  7. ^ a b "Cuestión de pelotas" by Gustavo Veiga, Página/12, 2003-01-20
  8. ^ "La Justicia decretó la quiebra de Gatic". Retrieved 10 March 2017.
  9. ^ "La Nueva – La Nueva Provincia – Diario de Bahía Blanca". Archived from the original on 27 January 2013. Retrieved 10 March 2017.
  10. ^ "Filosofía global y zapatos de lona – Rolling Stone Argentina". Archived from the original on 12 March 2017. Retrieved 10 March 2017.
  11. ^ "Gotelli ya tiene las plantas de Gatic". Retrieved 10 March 2017.
  12. ^ ""En seis años la producción de calzado aumentó más del triple", Ministerio de Industria de Argentina". Archived from the original on 2012-03-09. Retrieved 2012-05-11.
  13. ^ Silber, Diego. "Olympikus ya está en Argentina: nuevas camisetas de Lanús – Marca de Gol". Retrieved 10 March 2017.
  14. ^ "Racing de estreno: nuevo sponsor y camiseta", Racing Club website, 2009-12-29 Archived 2010-12-04 at the Wayback Machine
  15. ^ Silber, Diego. "All Boys regresa a Primera, y Signia al fútbol – Marca de Gol". Retrieved 10 March 2017.
  16. ^ Palopoli, Eugenio (4 October 2011). "Signia auspicia a los deportistas argentinos en los Juegos Panamericanos de Guadalajara". Retrieved 10 March 2017.
  17. ^ "Signia viste a los atletas que nos representarán en los Juegos Panamericanos". 6 October 2011. Retrieved 10 March 2017.
  18. ^ "Signia, nuevo sponsorship del Club All Boys" on All Boys website, 11 Dec 2014

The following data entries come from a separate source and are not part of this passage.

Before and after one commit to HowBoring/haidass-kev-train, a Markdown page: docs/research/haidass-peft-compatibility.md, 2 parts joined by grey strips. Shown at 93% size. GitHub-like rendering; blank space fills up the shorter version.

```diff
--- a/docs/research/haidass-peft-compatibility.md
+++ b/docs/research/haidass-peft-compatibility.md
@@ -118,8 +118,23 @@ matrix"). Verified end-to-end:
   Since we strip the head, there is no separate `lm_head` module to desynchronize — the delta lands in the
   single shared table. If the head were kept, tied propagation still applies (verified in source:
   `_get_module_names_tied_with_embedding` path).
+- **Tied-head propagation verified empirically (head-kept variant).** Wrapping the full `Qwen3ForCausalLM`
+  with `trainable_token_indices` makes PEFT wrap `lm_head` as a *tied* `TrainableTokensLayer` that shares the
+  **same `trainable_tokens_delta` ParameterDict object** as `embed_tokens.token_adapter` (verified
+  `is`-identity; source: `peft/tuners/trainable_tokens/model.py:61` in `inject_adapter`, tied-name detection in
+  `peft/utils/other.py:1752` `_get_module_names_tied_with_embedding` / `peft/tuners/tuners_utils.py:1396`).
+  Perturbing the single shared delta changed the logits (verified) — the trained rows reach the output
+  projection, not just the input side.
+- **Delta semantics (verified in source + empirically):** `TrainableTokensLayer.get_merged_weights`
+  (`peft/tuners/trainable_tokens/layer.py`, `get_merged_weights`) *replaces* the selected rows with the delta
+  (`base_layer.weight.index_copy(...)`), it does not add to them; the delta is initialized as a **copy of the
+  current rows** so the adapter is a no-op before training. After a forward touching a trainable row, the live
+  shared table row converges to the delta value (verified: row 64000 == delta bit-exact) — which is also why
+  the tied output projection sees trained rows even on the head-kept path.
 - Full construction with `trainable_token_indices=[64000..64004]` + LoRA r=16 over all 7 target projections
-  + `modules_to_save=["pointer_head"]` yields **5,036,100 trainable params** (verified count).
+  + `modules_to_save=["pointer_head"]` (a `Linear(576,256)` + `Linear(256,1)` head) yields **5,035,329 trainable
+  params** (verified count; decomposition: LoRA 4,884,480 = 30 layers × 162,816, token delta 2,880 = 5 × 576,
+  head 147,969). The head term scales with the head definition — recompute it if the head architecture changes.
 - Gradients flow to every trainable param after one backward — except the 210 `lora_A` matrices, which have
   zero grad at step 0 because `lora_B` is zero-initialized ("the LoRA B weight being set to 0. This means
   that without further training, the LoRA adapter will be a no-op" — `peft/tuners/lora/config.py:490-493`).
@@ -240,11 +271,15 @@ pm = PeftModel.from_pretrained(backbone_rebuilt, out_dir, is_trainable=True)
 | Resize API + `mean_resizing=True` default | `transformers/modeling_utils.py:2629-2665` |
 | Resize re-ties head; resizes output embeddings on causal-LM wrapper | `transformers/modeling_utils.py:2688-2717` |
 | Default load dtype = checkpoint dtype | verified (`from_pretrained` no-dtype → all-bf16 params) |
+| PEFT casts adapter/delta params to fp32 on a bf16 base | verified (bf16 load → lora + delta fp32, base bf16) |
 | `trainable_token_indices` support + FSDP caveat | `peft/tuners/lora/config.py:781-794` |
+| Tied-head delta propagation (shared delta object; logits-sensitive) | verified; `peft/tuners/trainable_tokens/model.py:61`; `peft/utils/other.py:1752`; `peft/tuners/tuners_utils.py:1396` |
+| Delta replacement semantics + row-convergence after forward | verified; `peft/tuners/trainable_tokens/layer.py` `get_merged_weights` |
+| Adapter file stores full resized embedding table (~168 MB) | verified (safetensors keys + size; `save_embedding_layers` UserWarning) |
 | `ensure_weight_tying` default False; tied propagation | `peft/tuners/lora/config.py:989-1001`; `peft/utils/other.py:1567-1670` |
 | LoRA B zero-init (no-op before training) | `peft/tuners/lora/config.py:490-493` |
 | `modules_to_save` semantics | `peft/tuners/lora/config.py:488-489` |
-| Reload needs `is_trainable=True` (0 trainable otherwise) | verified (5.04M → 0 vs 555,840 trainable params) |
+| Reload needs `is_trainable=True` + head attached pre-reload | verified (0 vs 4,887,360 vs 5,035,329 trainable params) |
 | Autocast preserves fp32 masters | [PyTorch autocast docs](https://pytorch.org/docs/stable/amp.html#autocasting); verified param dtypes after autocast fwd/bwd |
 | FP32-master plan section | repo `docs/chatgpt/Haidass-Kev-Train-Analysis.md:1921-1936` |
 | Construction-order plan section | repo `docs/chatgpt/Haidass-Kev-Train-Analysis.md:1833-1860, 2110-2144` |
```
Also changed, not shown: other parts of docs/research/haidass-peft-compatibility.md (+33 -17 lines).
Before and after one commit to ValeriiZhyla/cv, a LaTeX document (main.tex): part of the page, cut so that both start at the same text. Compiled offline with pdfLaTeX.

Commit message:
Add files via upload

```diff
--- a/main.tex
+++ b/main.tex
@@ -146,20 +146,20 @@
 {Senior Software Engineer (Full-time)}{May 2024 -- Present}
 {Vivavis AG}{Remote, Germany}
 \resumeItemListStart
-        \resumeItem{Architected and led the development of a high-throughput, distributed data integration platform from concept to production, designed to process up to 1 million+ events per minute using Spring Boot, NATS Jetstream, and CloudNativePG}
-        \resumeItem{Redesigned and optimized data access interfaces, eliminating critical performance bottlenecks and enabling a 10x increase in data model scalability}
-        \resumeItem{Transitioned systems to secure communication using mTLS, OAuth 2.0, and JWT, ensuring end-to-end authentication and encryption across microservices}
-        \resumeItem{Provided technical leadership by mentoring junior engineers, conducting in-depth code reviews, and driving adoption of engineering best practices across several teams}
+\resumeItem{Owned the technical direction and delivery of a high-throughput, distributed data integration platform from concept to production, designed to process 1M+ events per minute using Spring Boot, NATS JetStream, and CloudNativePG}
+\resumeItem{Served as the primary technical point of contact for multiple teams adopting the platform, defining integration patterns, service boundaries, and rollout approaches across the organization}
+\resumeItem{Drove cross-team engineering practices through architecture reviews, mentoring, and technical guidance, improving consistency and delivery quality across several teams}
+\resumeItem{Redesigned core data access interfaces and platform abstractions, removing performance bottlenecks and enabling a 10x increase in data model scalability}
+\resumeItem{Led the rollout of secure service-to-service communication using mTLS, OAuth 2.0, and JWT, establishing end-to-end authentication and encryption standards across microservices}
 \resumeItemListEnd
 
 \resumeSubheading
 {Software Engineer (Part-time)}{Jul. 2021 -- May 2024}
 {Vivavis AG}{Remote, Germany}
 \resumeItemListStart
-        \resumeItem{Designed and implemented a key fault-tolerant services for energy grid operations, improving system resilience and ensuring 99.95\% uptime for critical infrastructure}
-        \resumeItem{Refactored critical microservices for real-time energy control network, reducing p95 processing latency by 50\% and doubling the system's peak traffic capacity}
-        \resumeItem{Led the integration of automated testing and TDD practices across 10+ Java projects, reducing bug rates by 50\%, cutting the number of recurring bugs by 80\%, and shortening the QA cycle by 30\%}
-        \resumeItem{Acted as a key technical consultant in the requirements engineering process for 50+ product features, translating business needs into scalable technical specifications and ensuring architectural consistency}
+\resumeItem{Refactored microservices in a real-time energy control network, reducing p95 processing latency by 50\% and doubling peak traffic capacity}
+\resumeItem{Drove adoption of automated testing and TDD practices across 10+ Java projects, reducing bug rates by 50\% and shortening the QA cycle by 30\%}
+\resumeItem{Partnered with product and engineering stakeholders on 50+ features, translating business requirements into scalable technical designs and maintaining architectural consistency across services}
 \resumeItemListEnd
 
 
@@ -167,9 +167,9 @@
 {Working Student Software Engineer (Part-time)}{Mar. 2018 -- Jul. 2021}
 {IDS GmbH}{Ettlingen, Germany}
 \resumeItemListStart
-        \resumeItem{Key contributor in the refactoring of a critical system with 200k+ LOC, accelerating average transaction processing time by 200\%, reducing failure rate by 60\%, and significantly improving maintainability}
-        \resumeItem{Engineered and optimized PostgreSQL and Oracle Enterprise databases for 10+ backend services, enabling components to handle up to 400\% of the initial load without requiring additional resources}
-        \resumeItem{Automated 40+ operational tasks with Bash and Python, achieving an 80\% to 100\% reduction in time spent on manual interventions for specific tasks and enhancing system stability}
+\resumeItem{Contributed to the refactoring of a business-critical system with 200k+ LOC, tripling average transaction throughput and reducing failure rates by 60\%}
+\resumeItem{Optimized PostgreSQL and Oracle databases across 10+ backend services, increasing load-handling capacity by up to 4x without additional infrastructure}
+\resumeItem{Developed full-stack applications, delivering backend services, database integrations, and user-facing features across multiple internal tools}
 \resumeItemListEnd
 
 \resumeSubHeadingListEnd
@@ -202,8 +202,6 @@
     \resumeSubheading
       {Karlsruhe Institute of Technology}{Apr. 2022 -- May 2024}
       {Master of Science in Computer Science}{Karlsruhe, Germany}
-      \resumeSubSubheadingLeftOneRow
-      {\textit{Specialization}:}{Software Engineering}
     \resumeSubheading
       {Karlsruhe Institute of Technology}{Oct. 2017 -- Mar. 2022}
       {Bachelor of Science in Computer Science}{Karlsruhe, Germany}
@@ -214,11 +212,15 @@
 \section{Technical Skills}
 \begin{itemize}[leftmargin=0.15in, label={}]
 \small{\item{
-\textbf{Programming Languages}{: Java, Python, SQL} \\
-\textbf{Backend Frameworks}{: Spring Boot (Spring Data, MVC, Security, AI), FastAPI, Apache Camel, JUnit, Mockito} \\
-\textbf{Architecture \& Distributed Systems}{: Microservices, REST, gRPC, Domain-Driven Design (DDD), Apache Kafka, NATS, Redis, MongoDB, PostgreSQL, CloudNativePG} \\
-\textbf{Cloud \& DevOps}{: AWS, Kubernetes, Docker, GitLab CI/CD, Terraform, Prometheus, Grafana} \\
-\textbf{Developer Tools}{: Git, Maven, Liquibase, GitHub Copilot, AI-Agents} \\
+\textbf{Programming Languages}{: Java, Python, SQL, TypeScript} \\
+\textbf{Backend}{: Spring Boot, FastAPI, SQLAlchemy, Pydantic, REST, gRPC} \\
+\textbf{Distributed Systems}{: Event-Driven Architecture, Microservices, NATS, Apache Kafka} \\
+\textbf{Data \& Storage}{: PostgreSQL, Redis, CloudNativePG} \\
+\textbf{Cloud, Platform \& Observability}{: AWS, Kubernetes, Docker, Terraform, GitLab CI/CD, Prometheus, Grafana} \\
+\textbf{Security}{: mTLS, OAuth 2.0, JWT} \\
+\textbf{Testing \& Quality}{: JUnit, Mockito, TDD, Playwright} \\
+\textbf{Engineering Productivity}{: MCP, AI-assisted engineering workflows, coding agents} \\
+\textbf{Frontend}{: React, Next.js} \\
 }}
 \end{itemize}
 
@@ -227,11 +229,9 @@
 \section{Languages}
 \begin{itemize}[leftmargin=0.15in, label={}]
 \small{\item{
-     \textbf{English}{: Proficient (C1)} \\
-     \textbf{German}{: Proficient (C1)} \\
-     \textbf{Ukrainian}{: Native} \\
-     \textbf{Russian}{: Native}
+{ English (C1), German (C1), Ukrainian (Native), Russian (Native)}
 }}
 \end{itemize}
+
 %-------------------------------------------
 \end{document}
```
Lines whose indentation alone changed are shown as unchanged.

  19. ^ "All Boys presentó sus nuevas camisetas para 2015" on MinutoUno, 13 Feb 2015

External linksEdit